Noteworthy features:

QV 15 and 16 are connected by a long passage, creating one large continuous subterranean space.

Site History

The tomb was constructed in the 18th Dynasty and based on archaeological material recovered during the Franco-Egyptian Mission's excavations, was reused during the Late Period and Roman Period. 


This site was used during the following period(s):

New Kingdom
Dynasty 18
Late Period
Graeco-Roman Era
Roman Period


1903 (?): Excavation
Italian Archaeological Expedition
1959-1960: Documentation
Thomas, Elizabeth
1981: Mapping/planning
Theban Mapping Project
1985-1986: Publication, Conservation, Excavation
Franco Egyptian Mission
2006-2008: Survey and Documentation
Getty Conservation Institute (GCI) and the Supreme Council of Antiquities (SCA)
2008: Tomb clearance
Centre National de la Recherche Scientifique (CNRS)

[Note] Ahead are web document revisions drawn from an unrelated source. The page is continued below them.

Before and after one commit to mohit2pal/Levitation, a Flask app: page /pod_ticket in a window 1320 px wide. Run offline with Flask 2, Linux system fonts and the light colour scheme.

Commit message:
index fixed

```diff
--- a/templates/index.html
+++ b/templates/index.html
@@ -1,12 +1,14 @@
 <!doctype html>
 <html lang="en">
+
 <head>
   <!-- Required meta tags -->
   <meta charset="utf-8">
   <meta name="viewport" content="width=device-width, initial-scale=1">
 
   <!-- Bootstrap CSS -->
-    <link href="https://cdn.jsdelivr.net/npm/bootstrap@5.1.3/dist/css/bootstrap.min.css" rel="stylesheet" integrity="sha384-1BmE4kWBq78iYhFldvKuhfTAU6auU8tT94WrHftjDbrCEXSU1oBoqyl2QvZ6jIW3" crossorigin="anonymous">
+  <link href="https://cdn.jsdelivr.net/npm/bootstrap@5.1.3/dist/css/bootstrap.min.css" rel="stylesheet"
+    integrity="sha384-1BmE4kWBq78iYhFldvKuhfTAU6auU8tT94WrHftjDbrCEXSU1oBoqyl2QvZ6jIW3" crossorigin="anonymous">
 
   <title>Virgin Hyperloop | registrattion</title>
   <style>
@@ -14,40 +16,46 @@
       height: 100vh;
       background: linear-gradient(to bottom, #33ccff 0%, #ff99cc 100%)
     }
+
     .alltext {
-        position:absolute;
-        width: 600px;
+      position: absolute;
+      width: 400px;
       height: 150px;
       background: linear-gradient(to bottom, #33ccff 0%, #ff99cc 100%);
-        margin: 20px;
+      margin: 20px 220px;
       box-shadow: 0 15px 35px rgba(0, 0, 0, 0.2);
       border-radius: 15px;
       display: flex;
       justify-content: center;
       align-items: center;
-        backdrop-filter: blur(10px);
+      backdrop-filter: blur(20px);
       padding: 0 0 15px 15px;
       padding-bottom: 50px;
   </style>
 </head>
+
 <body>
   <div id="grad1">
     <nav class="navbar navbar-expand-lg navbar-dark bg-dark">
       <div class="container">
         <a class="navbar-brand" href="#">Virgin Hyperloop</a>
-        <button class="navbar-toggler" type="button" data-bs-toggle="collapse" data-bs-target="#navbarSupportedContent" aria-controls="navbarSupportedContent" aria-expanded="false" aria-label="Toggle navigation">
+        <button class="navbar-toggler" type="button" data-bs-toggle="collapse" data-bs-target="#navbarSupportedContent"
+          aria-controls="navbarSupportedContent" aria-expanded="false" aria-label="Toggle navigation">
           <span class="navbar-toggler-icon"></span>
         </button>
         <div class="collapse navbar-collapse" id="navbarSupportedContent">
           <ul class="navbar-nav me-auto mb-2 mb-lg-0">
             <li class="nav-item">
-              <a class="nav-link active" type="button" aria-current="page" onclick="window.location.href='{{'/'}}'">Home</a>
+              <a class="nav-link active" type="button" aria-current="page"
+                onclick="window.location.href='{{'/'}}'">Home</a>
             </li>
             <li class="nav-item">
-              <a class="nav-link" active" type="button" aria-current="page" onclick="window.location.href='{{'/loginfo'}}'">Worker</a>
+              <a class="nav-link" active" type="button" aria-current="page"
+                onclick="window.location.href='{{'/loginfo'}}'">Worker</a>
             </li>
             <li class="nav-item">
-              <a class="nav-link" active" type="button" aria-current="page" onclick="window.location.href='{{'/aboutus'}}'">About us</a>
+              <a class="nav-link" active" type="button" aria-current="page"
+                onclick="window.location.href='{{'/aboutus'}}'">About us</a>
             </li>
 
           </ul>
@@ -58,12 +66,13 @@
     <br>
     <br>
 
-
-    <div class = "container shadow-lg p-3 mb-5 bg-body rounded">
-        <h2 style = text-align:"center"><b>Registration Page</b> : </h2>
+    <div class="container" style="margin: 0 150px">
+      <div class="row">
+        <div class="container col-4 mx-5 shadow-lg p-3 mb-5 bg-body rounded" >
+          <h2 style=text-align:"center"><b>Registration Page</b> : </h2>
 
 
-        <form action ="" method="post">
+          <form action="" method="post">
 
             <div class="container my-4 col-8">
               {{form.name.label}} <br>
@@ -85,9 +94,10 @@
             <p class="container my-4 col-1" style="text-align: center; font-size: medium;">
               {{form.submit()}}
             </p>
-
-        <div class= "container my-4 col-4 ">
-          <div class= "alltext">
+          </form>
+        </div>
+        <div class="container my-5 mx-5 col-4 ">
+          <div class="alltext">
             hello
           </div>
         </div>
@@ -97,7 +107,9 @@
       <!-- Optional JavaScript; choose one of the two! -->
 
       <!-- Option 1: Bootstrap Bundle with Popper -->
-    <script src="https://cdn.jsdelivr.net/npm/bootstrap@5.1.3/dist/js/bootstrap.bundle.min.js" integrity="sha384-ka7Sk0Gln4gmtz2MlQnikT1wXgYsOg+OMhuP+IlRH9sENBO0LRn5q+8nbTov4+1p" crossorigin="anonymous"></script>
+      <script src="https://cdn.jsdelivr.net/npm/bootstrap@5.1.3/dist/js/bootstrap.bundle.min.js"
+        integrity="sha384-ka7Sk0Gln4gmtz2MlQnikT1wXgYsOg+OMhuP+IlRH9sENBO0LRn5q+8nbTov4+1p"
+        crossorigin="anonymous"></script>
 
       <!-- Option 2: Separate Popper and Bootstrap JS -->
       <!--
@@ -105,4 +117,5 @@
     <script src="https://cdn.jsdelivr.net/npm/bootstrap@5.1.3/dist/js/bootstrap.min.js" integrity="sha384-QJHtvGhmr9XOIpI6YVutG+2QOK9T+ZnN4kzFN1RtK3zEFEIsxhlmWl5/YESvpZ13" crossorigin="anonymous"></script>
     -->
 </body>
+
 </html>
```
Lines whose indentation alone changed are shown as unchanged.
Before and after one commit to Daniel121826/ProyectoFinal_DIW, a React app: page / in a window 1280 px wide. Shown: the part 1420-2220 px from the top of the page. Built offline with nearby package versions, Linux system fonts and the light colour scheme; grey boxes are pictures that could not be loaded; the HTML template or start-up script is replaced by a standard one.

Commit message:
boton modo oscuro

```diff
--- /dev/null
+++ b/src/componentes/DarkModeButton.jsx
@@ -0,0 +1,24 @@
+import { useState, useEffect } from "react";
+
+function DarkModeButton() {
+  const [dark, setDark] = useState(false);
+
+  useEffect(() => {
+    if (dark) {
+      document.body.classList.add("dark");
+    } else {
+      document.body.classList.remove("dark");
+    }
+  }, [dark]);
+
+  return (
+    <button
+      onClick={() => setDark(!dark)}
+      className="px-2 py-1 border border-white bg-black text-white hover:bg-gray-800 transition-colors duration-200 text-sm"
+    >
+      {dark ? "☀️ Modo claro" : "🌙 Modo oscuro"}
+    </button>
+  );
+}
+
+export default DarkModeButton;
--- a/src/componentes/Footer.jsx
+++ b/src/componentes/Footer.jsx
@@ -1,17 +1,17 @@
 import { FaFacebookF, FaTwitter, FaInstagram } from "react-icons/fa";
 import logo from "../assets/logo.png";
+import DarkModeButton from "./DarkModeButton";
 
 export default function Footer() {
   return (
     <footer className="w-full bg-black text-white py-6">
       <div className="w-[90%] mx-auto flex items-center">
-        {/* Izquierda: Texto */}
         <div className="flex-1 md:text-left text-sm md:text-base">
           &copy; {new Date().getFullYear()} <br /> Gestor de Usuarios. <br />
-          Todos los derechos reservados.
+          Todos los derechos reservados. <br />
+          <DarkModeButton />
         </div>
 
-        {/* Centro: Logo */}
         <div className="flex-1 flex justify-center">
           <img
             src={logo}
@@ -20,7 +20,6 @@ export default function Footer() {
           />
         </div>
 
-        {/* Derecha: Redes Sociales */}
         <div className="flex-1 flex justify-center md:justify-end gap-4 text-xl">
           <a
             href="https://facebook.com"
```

Conservation History

According to the GCI-SCA, previous efforts include stabilizing loose rock with mortar, particularly around the entrance of QV 16.

Site Condition

According to the GCI-SCA, as evident from the exterior of QV 16, the tomb is cut into differing marl types. The entrance is cut into shale lying below a bed of highly fractured, less clay-rich marl. On the interior of the tomb, both rock types are visible. Fracturing of the ceiling and localized rock loss are evident throughout the tomb. Blackening of some of the rock surface is also present. Trash littered the chamber floor. Bat droppings are visible throughout the tomb. The inherent weakness of the rock and its susceptibility to moisture have led to rock fracturing and localized loss. Blackening of the rock surface was presumably caused by fire.


Geography and Geology of the Valley of the Queens and Western Wadis

The Valley of the Queens and the Western Wadis are made up of numerous valleys spread out over a vast space of desert, each containing tombs for the New Kingdom queens and other royal family members. The poor quality rock has led to damage in several tombs after suffering from earthquakes and floods.


CNRS mission report: Centre national de la recherche scientifique (France). Rapport d'activité 1987-1988 URA no. 1064, 1987-1988.

Demas, Martha and Neville Agnew (eds). Valley of the Queens. Assessment Report. Los Angeles: The Getty Conservation Institute, 2012, 2016. Two vols.

Macke, André, Christiane Macke-Ribet, Christian Leblanc, and Jacques Connan. Ta set neferou: une necropole de Thebes-Ouest et son histoire: momification, chimie des baumes, anthropologie, paléopathologie. Vol. 5. Cairo: Nubar Printing House, 2002.